Monday was a big day for SDVOSBs and VOSBs, as the Supreme Court heard oral arguments in Kingdomware v. United States. I was in the courtroom for the oral arguments, and yesterday I gave a webinar on the case.
The webinar explains the factual and legal importance of Kingdomware, discusses my impressions from the oral argument, and answers many great questions posed by audience members. The webinar is now available on the Koprince Law LLC YouTube channel. To view it, just follow this link. And of course, bookmark our YouTube channel for other videos and webinars about important government contracting legal matters.
The Supreme Court heard oral arguments in Kingdomware Technologies Inc., v. United States this morning. I was in the courtroom as counsel for Kingdomware and the government did their best to answer the questions of eight Justices.
Here are my first impressions.
As the nation pauses to remember Justice Antonin Scalia, SDVOSBs and VOSBs are already asking: what does Justice Scalia’s passing mean for Kingdomware v. United States, which is currently scheduled for oral argument on February 22?

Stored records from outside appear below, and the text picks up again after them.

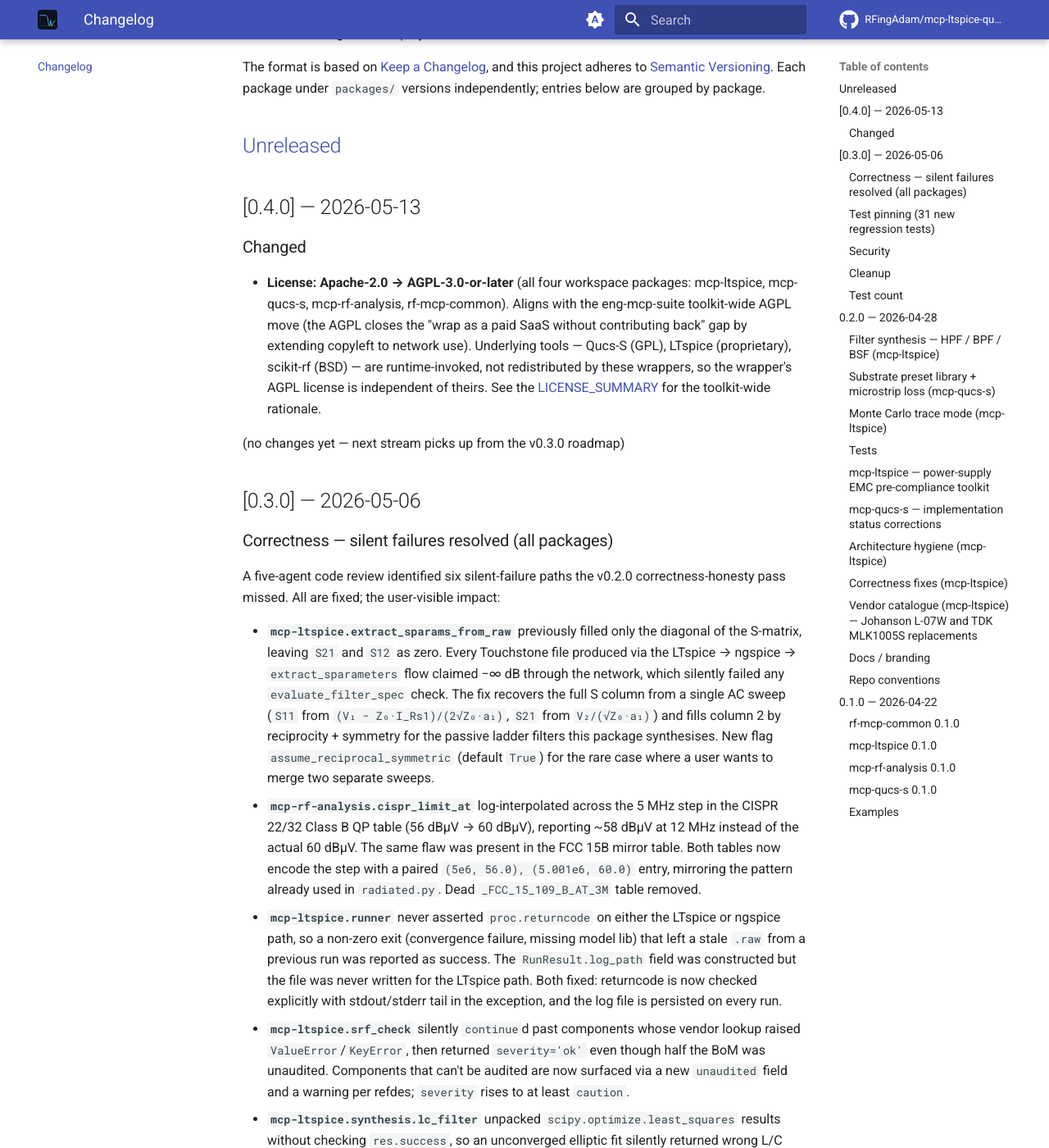
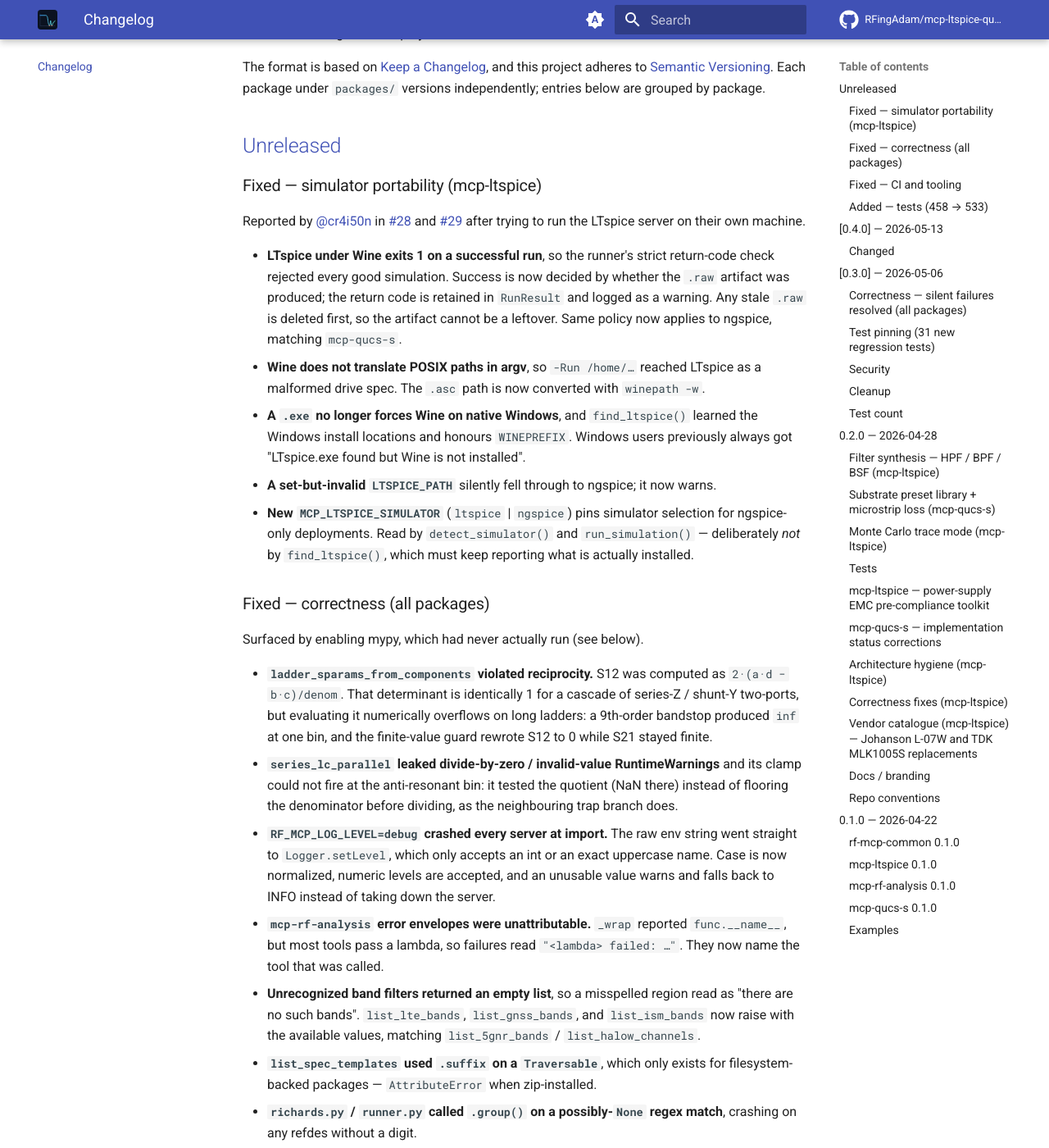
Before and after one commit to RFingAdam/mcp-ltspice-qucs, an MkDocs documentation site: the page built from docs/changelog.md, in a window 1280 px wide and 1400 px high, scrolled down 200 px. Shown: the whole window at 82% size. Built offline with MkDocs 1.6.1 and Material for MkDocs 9.7.7, drawn with Linux system fonts in a browser that asks for light colours; comment, search, counter and statistics services are not loaded; some of the changed text lies outside the part shown.

Commit message:
ci+docs: enforce mypy, enable Pages, document the Wine gotchas
Repo-settings changes applied alongside this commit (not versionable):
- GitHub Pages enabled with build_type=workflow. It was never turned on,
  so the Docs workflow's `deploy` job had failed on every push since the
  site was added while `build` passed — the documented site 404'd.
- Fork-PR CI approval relaxed from `first_time_contributors` to
  `first_time_contributors_new_to_github`. Under the old policy neither
  #28 nor #29 ever ran CI, so a PR that fails `ruff format --check`
  looked clean to both sides.

CI: the mypy step no longer ends in `|| true`. The previous commit
described this as done; the edit actually landed here.

CONTRIBUTING: corrects the stale "427 tests pass and 4 skip" (now 533 /
11), adds the three commands CI runs so a contributor can reproduce it
locally, and documents the simulator markers — including how to tell a
legitimate skip from the runner failing to find an installed simulator,
which is exactly what tripped @cr4i50n.

docs/installation.md: documents that LTspice under Wine exits 1 on
success and why the runner keys on the .raw artifact instead, the
WINEPREFIX/LTSPICE_PATH discovery order, and MCP_LTSPICE_SIMULATOR.

Co-Authored-By: Claude Opus 4.8 (1M context) <noreply@anthropic.com>

```diff
--- a/CHANGELOG.md
+++ b/CHANGELOG.md
@@ -8,6 +8,108 @@ Each package under `packages/` versions independently; entries below are
 grouped by package.
 
 ## [Unreleased]
+
+### Fixed — simulator portability (mcp-ltspice)
+
+Reported by [@cr4i50n](https://github.com/cr4i50n) in
+[#28](https://github.com/RFingAdam/mcp-ltspice-qucs/pull/28) and
+[#29](https://github.com/RFingAdam/mcp-ltspice-qucs/pull/29) after
+trying to run the LTspice server on their own machine.
+
+- **LTspice under Wine exits 1 on a successful run**, so the runner's
+  strict return-code check rejected every good simulation. Success is
+  now decided by whether the `.raw` artifact was produced; the return
+  code is retained in `RunResult` and logged as a warning. Any stale
+  `.raw` is deleted first, so the artifact cannot be a leftover. Same
+  policy now applies to ngspice, matching `mcp-qucs-s`.
+- **Wine does not translate POSIX paths in argv**, so `-Run /home/…`
+  reached LTspice as a malformed drive spec. The `.asc` path is now
+  converted with `winepath -w`.
+- **A `.exe` no longer forces Wine on native Windows**, and
+  `find_ltspice()` learned the Windows install locations and honours
+  `WINEPREFIX`. Windows users previously always got "LTspice.exe found
+  but Wine is not installed".
+- **A set-but-invalid `LTSPICE_PATH`** silently fell through to ngspice;
+  it now warns.
+- **New `MCP_LTSPICE_SIMULATOR`** (`ltspice` | `ngspice`) pins simulator
+  selection for ngspice-only deployments. Read by `detect_simulator()`
+  and `run_simulation()` — deliberately *not* by `find_ltspice()`, which
+  must keep reporting what is actually installed.
+
+### Fixed — correctness (all packages)
+
+Surfaced by enabling mypy, which had never actually run (see below).
+
+- **`ladder_sparams_from_components` violated reciprocity.** S12 was
+  computed as `2·(a·d − b·c)/denom`. That determinant is identically 1
+  for a cascade of series-Z / shunt-Y two-ports, but evaluating it
+  numerically overflows on long ladders: a 9th-order bandstop produced
+  `inf` at one bin, and the finite-value guard rewrote S12 to 0 while
+  S21 stayed finite.
+- **`series_lc_parallel` leaked divide-by-zero / invalid-value
+  RuntimeWarnings** and its clamp could not fire at the anti-resonant
+  bin: it tested the quotient (NaN there) instead of flooring the
+  denominator before dividing, as the neighbouring trap branch does.
+- **`RF_MCP_LOG_LEVEL=debug` crashed every server at import.** The raw
+  env string went straight to `Logger.setLevel`, which only accepts an
+  int or an exact uppercase name. Case is now normalized, numeric levels
+  are accepted, and an unusable value warns and falls back to INFO
+  instead of taking down the server.
+- **`mcp-rf-analysis` error envelopes were unattributable.** `_wrap`
+  reported `func.__name__`, but most tools pass a lambda, so failures
+  read `"<lambda> failed: …"`. They now name the tool that was called.
+- **Unrecognized band filters returned an empty list**, so a misspelled
+  region read as "there are no such bands". `list_lte_bands`,
+  `list_gnss_bands`, and `list_ism_bands` now raise with the available
+  values, matching `list_5gnr_bands` / `list_halow_channels`.
+- **`list_spec_templates` used `.suffix` on a `Traversable`**, which
+  only exists for filesystem-backed packages — `AttributeError` when
+  zip-installed.
+- **`richards.py` / `runner.py` called `.group()` on a possibly-`None`
+  regex match**, crashing on any refdes without a digit.
+- **`render_response` accepted an unvalidated list** as `freq_range_hz`,
+  building a wrong-arity tuple from a 1- or 3-element list.
+- **`network_from_dat` skipped the validation its sibling performed**,
+  turning a partial Qucs-S `.dat` into a bare `KeyError`. Both loaders
+  now share a checked path that also rejects ragged component arrays.
+
+### Fixed — CI and tooling
+
+- **CI had been red since 2026-05-13.** `tests/test_workspace_smoke.py`
+  failed both `ruff format --check` and `ruff check`, and never ran: the
+  top-level `tests/` directory was missing from `testpaths`.
+- **mypy had never checked a single line.** It aborted with "Duplicate
+  module named conftest" before reaching any source file, and CI hid
+  that with `|| true`. Both fixed; the suppression is gone and the
+  workspace is clean under the enforced rule set.
+- **The docs site never deployed** — GitHub Pages was not enabled, so
+  the `deploy` job failed on every push while `build` passed.
+- **Fork PRs never got CI.** Approval was required for all first-time
+  contributors, so neither #28 nor #29 was ever validated.
+- **Simulator test gating matched too broadly.** `"ngspice" in
+  item.keywords` also matches test names and parametrize ids, so a case
+  parametrized over the string `"ngspice"` was skipped as though it
+  needed the binary. Now uses `get_closest_marker`.
+- `uv.lock` was left stale by the v0.4.0 version bump.
+
+### Added — tests (458 → 533)
+
+- **`mcp-rf-analysis` had no server-layer tests at all**; all 33 tools
+  are now swept for the shared envelope contract, with the tool list
+  discovered by introspection so new tools are covered automatically.
+- **`mcp-qucs-s` had no `conftest.py`**, so its registered `qucs` marker
+  gated nothing. Added, plus `xyce`. `sparams.py` — the only module that
+  runs once Qucs-S is installed, and one that needs no binary to test —
+  went from zero tests to full parse / round-trip / malformed-input
+  coverage.
+- **`check_coex_matrix`'s only test asserted nothing.** It was named for
+  a 2H collision, conceded in its own comment that the chosen pair does
+  not collide, and checked only that two keys existed. Repointed at LTE
+  B3 DL, which HaLow 2H = 1830 MHz genuinely falls into, plus a
+  clean-pair negative case.
+- Portability coverage for the runner: `LTSPICE_PATH` precedence, Wine
+  path translation and its fallback, native-Windows invocation, the
+  simulator pin, and both halves of the artifact-vs-returncode policy.
 
 ## [0.4.0] — 2026-05-13
 
```
Also changed, not shown: CONTRIBUTING.md (+38 -2 lines), docs/installation.md (+33 -2 lines), 2 other files.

Good question. Here’s what I know now, plus a little speculation to boot.
The VA and Kingdomware Technologies Inc. haven’t agreed on much in recent years, but in briefs filed with the Supreme Court on November 20, 2015, they agree on one thing: the pending Kingdomware Supreme Court case is not moot.
Hopefully, the fact that neither party wants the case dismissed on a technicality will help convince the Court to decide Kingdomware on the merits.
The Kingdomware SDVOSB/VOSB Supreme Court case, which had been scheduled for an oral argument on Monday November 9, is suddenly in a state of limbo. In an order issued today, the Supreme Court yanked the case from its docket. The Court directed the parties to submit briefs on whether the contracts in question have been fully performed, and if so, whether full performance renders the case moot.
For Kingdomware and veteran-owned companies everywhere, this is extremely troubling news. If the Court believes that the case is moot, it will be dismissed–meaning that Kingdomware would lose the war without even getting its day in court.
Briefs from both sides are due November 20, and each side may reply by December 1. I will keep you posted.
Later this year, the Supreme Court will take up the case of Kingdomware Technologies, Inc. v. United States. The Court will decide whether the U.S. Court of Appeals for the Federal Circuit was correct to find that the VA need not give SDVOSBs and VOSBs a contracting preference so long as the VA is meeting its SDVOSB and VOSB goals.
If you follow SmallGovCon, you know my position: I think the Federal Circuit’s ruling was fundamentally flawed. Last week, I spoke with Francis Rose of Federal News Radio about the case. Click here to listen to my interview with Francis, and be sure to tune in to In Depth With Francis Rose weekdays from 4:00 p.m. to 7:00 p.m. Eastern on Federal News Radio.